My friends, God sees you. The CEO might not see you, the boss might not see you, the men in charge might not see you, the collections agent might not see you, the person taking your report might not see you, that doctor might not see you, your parents might not see you, there are any number of powers and principalities in this world that want you to feel so so small that you cannot be seen, but the God who made everything out of nothing, for whom a thousand years is a day, and a mile a mite, God sees you! And not only does God see you, God wants to know what you see, God wants you to share your vision and your desires, your hurts and your pain, your hope and your love so that we all know we’re not invisible either.
When Jesus reveals God in the flesh, the direct outpouring of that event is not heroism, it’s solidarity. It’s not someone bigger and stronger and just better doing what we can’t while we cheer him on.
God’s revelation is a carpenter calling to a bunch of fishermen saying, “Hey let’s walk together. What do you want to do?” Jesus is not a charismatic individual who casts a spell over the masses: “He has no stately form or majesty That we should look upon Him, Nor appearance that we should be attracted to Him.” He tells weird little stories that no one understands, he makes big messes in the Temple when people are trying to get ready for the holidays, he doesn’t argue for his righteousness when he’s on trial, he doesn’t win any battles, he gets crucified, and he doesn’t even put up a fight while he’s dying. Jesus doesn’t come to be a hero, which means you don’t have to be a hero either, and our life together, the future of the church, whatever, will not be secured by another charismatic white dude telling us all what to do because that’s not the kind of God that God is.
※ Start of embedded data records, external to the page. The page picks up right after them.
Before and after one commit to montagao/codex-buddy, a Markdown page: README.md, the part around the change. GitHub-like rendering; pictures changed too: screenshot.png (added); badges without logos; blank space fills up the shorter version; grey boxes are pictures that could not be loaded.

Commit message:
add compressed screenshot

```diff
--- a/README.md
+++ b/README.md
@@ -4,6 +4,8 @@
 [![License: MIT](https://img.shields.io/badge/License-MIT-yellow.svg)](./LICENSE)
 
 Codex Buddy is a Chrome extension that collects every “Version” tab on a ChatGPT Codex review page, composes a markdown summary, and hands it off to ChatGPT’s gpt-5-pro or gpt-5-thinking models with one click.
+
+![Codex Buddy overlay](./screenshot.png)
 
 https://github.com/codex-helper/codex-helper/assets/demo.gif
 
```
God is Jesus, who teaches us that we don’t need a hero, we just need each other because wherever two or more are gathered in Christ’s name God’s presence is already with us. And this is how God works: Jesus rises from the waters of baptism to call disciples just as he rises from the grave to breathe the Holy Spirit upon the church.
This is why at Jubilee we want to pay off each others debts and we want to support our members and our neighbors who are unionizing. It’s why we want to say not just “we see you” but “what do you think we should do?” to our LGBTQ+ members. If God is Jesus who is one with the Father and the Holy Spirit, and who comes as a worker to join us in our struggles, who pours the Holy Spirit upon creation, then we’re not going to be the church we want to be because of any charismatic leader—we will be that kind of church if we recognize that we all need each other and we all lean on each other to provide the kind of care that our world in so many way is not set up to give.
My friends, we don’t need a hero and we don’t have to be shamed by the ways we are not heroic—not smart enough, not strong enough, not able enough, not wealthy enough, not good enough. Our problems will not be solved by another Billy Graham or Superman or any one politician so long as our role in their work is just to go about our business. We worship the God who is revealed in our midst, and who within that revelation calls each and every one of us, looking each of us in the eyes and saying “You are the rock on which I will build my church. There’s no salvation for anyone if you’re not a part of it. So, what do you think we should do?” Amen.